Though details regarding the sales of General Motor’s medium-duty truck business to Navistar, the parent company of International Truck & Engine Corp., remain thin at this point, analysts think it’s a good deal for both companies.
“It’s an opportunity for International to really expand its presence in the Class 3-5 midrange market,” Chris Brady, president of Commercial Motor Vehicle Consulting (CMVC), told FleetOwner.
“International doesn’t have a strong presence in that area and there’s much more growth going on there compared to the Class 6-7 segment,” he said. “Another good thing is that GM recently redesigned its product, so International is not getting something old it must update quickly – it has time to work with it.”
“In general, this is not a bad deal at all,” Eric Starks, president of equipment market analytical firm FTR Associates, told FleetOwner. “It’s a really good way for GM to stop building medium-duty trucks without letting that business fall off the face of the earth. This way, they are taking care of their customer base.”
The sale, valued by Bear Stearns analysts at $500 million, comes at a critical time for GM. According to the Detroit Free Press, the automaker sold more than $21 billion in assets over the past three years, posting net losses of $50 billion, including a $39 billion charge in the third quarter alone of this year to cover tax accounting changes. In August, GM sold Allison Transmission to buyout firms Carlyle Group and Onex Corp. for $5.6 billion.
“They might as well monetize one more non-strategic asset to fund the turnaround,” Pete Hastings, a fixed-income analyst at Morgan Keegan & Co., told the Detroit Free Press. “GM doesn’t have a liquidity problem, but adding more coins to the coffers is never a bad thing.”
“This will enable GM to allocate more resources on its core: cars and light trucks,” noted auto analyst C. Leonard Bauer, formerly of Prudential. “I like the sale to Navistar in that it gets GM out of a space that did not represent a big gainer.

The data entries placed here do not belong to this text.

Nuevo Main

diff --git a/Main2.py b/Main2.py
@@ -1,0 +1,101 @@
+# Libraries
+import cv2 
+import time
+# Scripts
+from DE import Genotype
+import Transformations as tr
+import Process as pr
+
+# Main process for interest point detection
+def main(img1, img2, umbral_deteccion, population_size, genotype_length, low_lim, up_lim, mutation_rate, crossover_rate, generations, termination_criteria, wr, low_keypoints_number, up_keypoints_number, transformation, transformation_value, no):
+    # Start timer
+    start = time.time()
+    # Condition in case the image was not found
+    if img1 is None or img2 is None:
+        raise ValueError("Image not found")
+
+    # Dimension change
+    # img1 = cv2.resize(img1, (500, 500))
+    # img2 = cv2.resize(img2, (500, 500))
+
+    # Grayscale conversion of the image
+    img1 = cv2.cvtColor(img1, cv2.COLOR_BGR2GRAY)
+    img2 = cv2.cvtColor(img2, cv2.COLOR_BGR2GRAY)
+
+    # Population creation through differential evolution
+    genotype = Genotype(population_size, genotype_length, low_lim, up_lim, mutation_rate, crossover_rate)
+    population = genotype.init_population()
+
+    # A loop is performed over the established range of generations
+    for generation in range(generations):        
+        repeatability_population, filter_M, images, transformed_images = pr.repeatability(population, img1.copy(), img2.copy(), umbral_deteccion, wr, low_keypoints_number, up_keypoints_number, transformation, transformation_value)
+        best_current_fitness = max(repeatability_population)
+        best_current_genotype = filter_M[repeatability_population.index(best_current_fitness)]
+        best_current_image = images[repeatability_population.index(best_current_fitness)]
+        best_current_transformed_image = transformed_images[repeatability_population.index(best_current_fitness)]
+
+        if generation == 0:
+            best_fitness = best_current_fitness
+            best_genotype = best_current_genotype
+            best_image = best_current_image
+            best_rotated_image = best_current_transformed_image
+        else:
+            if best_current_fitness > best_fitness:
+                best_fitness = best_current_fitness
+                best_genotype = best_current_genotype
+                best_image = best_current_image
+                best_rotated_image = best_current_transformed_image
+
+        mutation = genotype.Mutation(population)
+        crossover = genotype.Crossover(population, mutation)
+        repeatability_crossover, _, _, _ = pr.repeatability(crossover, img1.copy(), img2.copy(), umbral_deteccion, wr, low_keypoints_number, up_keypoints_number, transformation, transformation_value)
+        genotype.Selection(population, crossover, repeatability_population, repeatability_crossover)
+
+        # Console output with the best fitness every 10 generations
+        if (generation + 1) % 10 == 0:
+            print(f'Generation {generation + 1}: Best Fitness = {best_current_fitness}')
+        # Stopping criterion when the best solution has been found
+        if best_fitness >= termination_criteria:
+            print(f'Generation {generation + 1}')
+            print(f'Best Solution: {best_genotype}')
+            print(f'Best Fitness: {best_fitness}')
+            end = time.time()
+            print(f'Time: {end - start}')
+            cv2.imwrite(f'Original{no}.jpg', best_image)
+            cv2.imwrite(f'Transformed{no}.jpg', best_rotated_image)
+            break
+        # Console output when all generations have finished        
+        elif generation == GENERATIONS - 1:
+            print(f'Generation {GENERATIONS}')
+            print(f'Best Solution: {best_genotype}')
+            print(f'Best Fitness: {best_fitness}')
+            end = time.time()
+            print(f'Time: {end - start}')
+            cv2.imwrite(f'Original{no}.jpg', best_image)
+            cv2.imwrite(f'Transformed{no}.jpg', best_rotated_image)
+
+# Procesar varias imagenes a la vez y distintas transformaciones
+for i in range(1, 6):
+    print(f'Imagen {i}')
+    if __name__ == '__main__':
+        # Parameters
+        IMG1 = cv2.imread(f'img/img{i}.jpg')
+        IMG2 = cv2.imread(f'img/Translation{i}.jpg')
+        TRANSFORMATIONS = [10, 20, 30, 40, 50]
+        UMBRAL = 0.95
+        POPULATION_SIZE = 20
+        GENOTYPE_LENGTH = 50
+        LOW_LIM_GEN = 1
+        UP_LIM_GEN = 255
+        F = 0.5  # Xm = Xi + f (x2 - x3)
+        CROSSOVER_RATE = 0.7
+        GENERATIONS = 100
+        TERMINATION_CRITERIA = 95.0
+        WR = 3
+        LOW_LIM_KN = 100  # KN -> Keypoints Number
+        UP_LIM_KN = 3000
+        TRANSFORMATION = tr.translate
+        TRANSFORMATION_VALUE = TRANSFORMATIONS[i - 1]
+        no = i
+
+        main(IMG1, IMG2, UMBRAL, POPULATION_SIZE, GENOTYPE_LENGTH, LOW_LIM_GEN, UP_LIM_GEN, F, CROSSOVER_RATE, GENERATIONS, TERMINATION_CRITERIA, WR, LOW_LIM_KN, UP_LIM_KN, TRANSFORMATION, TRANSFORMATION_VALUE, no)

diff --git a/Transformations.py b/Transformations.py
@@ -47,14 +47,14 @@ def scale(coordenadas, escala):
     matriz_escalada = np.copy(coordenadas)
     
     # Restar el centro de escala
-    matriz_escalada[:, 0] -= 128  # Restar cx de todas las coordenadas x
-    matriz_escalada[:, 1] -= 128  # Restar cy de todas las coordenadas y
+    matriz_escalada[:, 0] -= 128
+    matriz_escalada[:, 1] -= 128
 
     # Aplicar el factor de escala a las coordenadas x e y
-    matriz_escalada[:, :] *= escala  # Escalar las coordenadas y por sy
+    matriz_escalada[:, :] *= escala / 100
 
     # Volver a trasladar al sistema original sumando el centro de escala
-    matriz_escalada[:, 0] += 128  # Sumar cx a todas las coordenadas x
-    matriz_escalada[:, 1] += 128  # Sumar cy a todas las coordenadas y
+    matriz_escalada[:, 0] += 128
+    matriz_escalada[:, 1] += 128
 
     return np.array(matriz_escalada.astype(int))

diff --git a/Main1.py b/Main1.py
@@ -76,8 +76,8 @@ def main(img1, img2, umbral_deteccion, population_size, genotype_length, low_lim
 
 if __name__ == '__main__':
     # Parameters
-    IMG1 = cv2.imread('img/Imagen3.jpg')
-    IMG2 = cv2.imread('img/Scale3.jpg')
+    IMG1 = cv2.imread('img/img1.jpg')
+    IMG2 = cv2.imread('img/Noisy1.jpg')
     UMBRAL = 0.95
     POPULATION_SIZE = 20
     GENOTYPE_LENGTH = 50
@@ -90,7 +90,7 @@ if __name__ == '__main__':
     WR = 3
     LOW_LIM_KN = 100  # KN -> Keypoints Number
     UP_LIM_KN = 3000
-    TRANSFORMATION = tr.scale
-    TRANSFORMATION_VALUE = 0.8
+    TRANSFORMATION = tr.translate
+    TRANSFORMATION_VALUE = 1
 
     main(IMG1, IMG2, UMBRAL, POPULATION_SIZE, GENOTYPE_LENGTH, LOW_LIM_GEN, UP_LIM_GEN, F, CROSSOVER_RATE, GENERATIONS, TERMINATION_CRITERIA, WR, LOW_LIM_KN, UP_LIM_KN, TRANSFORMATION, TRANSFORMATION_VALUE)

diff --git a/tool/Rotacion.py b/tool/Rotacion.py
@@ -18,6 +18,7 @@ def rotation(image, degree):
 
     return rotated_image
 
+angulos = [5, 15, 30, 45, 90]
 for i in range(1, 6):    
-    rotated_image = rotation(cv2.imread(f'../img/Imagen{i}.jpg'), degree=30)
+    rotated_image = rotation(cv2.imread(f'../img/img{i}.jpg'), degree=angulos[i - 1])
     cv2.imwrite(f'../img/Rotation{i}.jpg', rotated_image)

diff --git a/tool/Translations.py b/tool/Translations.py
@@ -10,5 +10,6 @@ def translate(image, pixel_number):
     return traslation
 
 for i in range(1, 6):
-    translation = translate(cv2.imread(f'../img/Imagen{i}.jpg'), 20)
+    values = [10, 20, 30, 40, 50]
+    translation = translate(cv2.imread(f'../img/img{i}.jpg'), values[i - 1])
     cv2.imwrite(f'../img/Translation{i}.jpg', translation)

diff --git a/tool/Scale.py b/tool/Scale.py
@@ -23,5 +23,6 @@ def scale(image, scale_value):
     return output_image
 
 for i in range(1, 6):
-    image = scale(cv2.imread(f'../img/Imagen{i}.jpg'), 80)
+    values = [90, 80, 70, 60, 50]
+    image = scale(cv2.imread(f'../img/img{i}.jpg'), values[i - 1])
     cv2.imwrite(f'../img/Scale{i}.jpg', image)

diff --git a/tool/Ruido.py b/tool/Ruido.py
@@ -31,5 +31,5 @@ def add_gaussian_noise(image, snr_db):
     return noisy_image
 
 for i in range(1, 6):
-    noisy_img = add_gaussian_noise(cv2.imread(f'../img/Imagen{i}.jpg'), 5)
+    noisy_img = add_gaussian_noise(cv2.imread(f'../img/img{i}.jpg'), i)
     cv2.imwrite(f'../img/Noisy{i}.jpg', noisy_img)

GM has seen the future, and for them it's not in manufacturing mid-size trucks.”
According to industry estimates, the deal should add $1.5 billion or more to International’s top line revenues. It should fit well with its growth strategy, leveraging GM’s and International’s medium-duty product lines to gain scale and improving International’s manufacturing cost structures.
“This may really help them with their cost structure, but the biggest thing for International is that it solidifies them as the mid-range leader,” FTR’s Starks said. “They’ve always been a key player – now they are the big boys on the block.”
One expected casualty of this deal is International’s relationship with Ford Motor Co., already on the rocks over several issues. Though the two have been involved in joint venture to build Class 3-5 cabover trucks since 2001, they’ve been at loggerheads over diesel engines. International, the exclusive diesel engine supplier for Ford’s heavy-duty pickups since 1979, stopped production of its 6.4 liter PowerStroke back in February in a pricing dispute with Ford and only restarted making them under a court order. The issue isn’t minor, as 40% of the 796,039 F-Series trucks Ford sold in 2006 were equipped with International-brand diesel engines.
“Ford’s bread and butter in the commercial market is Class 3-5, and now International will be going head-to-head with them,” CMVC’s Brady said. “In my opinion, there’s a lot of animosity between them, and my gut tells me Ford may opt out of their diesel engine contract when it comes up for renewal.”
But Brady stresses that International didn’t buy GM’s medium-duty business just to support its mid-range diesel engine sales. “They are looking at that Class 3-5 market and are seeing a lot of growth, especially over the last 10 years, compared to their relatively more mature Class 6-7 segment, which is growing maybe between 3% and 4% a year. They see this as an opportunity to get into that Class 3-5 segment with a competitive product relatively inexpensively. It’s a no-brainer for them.”